**What this task involves**
Go through the entries below and print each one exactly, leaving out pictures.

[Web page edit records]
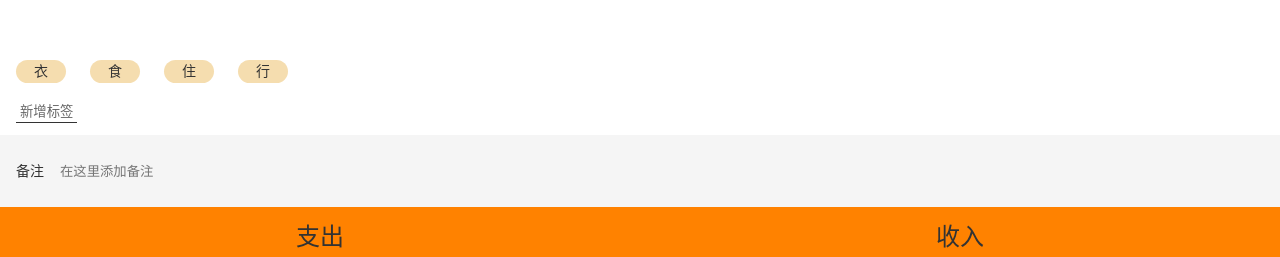
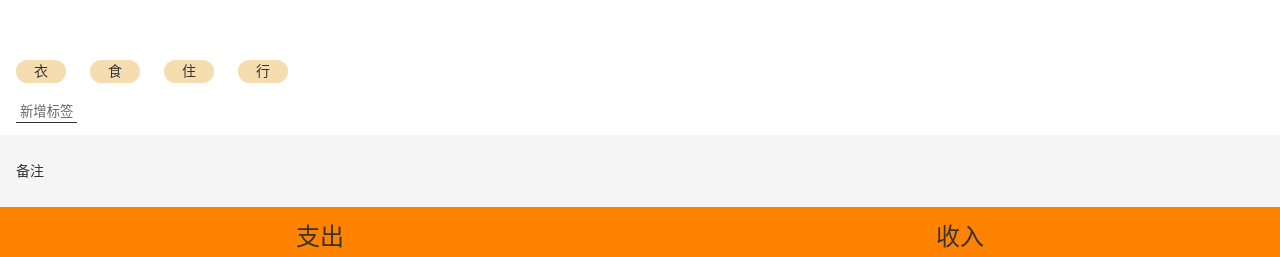
Before and after one commit to Ruaxin/money-rc, a React app: page /#/money in a window 1280 px wide. Shown: the part 148-405 px from the top of the page. Built offline with nearby package versions, Linux system fonts and the light colour scheme.

Commit message:
封装Input，改成受控组件

```diff
--- /dev/null
+++ b/src/components/Input.tsx
@@ -0,0 +1,34 @@
+import React from 'react';
+import styled from 'styled-components';
+
+const Label = styled.label`
+    display: flex;
+    align-items: center;
+    > span{
+      margin-right: 16px;
+      white-space: nowrap;
+    }
+    > input{
+      display: block;
+      width: 100%;
+      height: 72px;
+      background: none;
+      border: none;
+    }
+`;
+
+type Props = {
+  label: string;
+} & React.InputHTMLAttributes<HTMLInputElement>
+
+const Input: React.FC<Props> = (props) => {
+  const {label, children, ...rest} = props;
+  return (
+    <Label>
+      <span>{props.label}</span>
+      <input{...rest}/>
+    </Label>
+  );
+};
+
+export {Input};
--- a/src/views/Money/NoteSection.tsx
+++ b/src/views/Money/NoteSection.tsx
@@ -1,5 +1,6 @@
 import styled from 'styled-components';
-import React, {useRef} from 'react';
+import React, {ChangeEventHandler} from 'react';
+import {Input} from 'components/Input';
 
 const Wrapper = styled.section`
   background: #f5f5f5;
@@ -29,21 +30,16 @@
 
 const NoteSection: React.FC<Props> = (props) => {
   const note = props.value;
-  const refInput = useRef<HTMLInputElement>(null);
-  const onBlur = () => {
-    if (refInput.current !== null) {
-      props.onChange(refInput.current.value);
-    }
+  const onChange: ChangeEventHandler<HTMLInputElement> = (e) => {
+    props.onChange(e.target.value);
   };
   return (
     <Wrapper>
       <label>
-        <span>备注</span>
-        <input type="text"
-               placeholder='在这里添加备注'
-               ref={refInput}
-               defaultValue={note}
-               onBlur={onBlur}
+        <Input label='备注'
+               type='text'
+               value={note}
+               onChange={onChange}
         />
       </label>
     </Wrapper>
```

**Written response**
Before and after one commit to Ruaxin/money-rc, a React app: page /#/money in a window 1280 px wide. Shown: the part 148-405 px from the top of the page. Built offline with nearby package versions, Linux system fonts and the light colour scheme.

Commit message:
封装Input，改成受控组件

```diff
--- /dev/null
+++ b/src/components/Input.tsx
@@ -0,0 +1,34 @@
+import React from 'react';
+import styled from 'styled-components';
+
+const Label = styled.label`
+    display: flex;
+    align-items: center;
+    > span{
+      margin-right: 16px;
+      white-space: nowrap;
+    }
+    > input{
+      display: block;
+      width: 100%;
+      height: 72px;
+      background: none;
+      border: none;
+    }
+`;
+
+type Props = {
+  label: string;
+} & React.InputHTMLAttributes<HTMLInputElement>
+
+const Input: React.FC<Props> = (props) => {
+  const {label, children, ...rest} = props;
+  return (
+    <Label>
+      <span>{props.label}</span>
+      <input{...rest}/>
+    </Label>
+  );
+};
+
+export {Input};
--- a/src/views/Money/NoteSection.tsx
+++ b/src/views/Money/NoteSection.tsx
@@ -1,5 +1,6 @@
 import styled from 'styled-components';
-import React, {useRef} from 'react';
+import React, {ChangeEventHandler} from 'react';
+import {Input} from 'components/Input';
 
 const Wrapper = styled.section`
   background: #f5f5f5;
@@ -29,21 +30,16 @@
 
 const NoteSection: React.FC<Props> = (props) => {
   const note = props.value;
-  const refInput = useRef<HTMLInputElement>(null);
-  const onBlur = () => {
-    if (refInput.current !== null) {
-      props.onChange(refInput.current.value);
-    }
+  const onChange: ChangeEventHandler<HTMLInputElement> = (e) => {
+    props.onChange(e.target.value);
   };
   return (
     <Wrapper>
       <label>
-        <span>备注</span>
-        <input type="text"
-               placeholder='在这里添加备注'
-               ref={refInput}
-               defaultValue={note}
-               onBlur={onBlur}
+        <Input label='备注'
+               type='text'
+               value={note}
+               onChange={onChange}
         />
       </label>
     </Wrapper>
```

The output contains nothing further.